During the summer and autumn of 1972, military engineers salvaged machinery and materials from the site. The barracks were dismantled. Belfort took possession on October 15, 1972. After the city took possession the site became a popular recreation area. In 1978 the city decided to redevelop the summit. Work began the same year and was finished in 1983. A P.T.T. tower was placed on the site in 1976.[5]

Gallery[edit]

Sources[edit]

See also[edit]

References[edit]

  1. ^ a b Brolli, Antoine. "Fort du Salbert (90)" (in French). Chemins de mémoire. Retrieved 22 January 2010. 
  2. ^ Brolli, Antoine. "Les autres fortifications autour de Belfort" (in French). Chemins de mémoire. Retrieved 22 January 2010. 
  3. ^ a b Vauborg, Cédric; Vauborg, Julie (2010). "Le fort du Salbert ou fort Lefebvre" (in French). Fortiff' Séré.

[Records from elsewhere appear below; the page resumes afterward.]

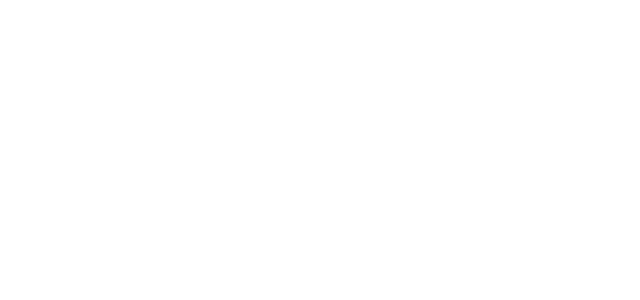
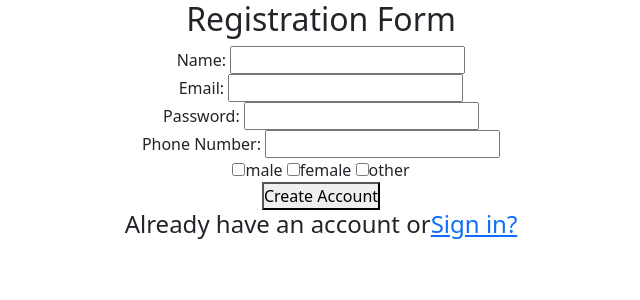
Before and after one commit to AskinasNatemin/LibraryManagementFrontend, a React (Create React App) app: page /admin_login in a window 1280 px wide. Before the commit this address had no page. Shown: the top 300 px of the page, without its empty margins (319-959 px from the left). Built offline with nearby package versions, Linux system fonts and the light colour scheme.

Commit message:
commited

```diff
--- a/src/App.js
+++ b/src/App.js
@@ -11,7 +11,7 @@
     <div className="App">
       <Routes>
         <Route path='/' element={<StudentLogin/>}/>
-        <Route path='/l' element={<AdminLogin/>}/>
+        <Route path='/admin_login' element={<AdminLogin/>}/>
       </Routes>
     </div>
     </BrowserRouter>
```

Retrieved 22 January 2010. 
  4. ^ http://web.archive.org/web/20071020135556/http://www.mairie-cravanche.fr/dossiers/dossiers.php?val2=55_31_les+grottes+cravanche+2
  5. ^ a b c d e f Brolli, Antoine (1987–1988). "L'ouvrage "G" de la D.A.T.". Bulletin de la société belfortaine d'émulation (in French) (79). ISSN 0242-5106. 

External links[edit]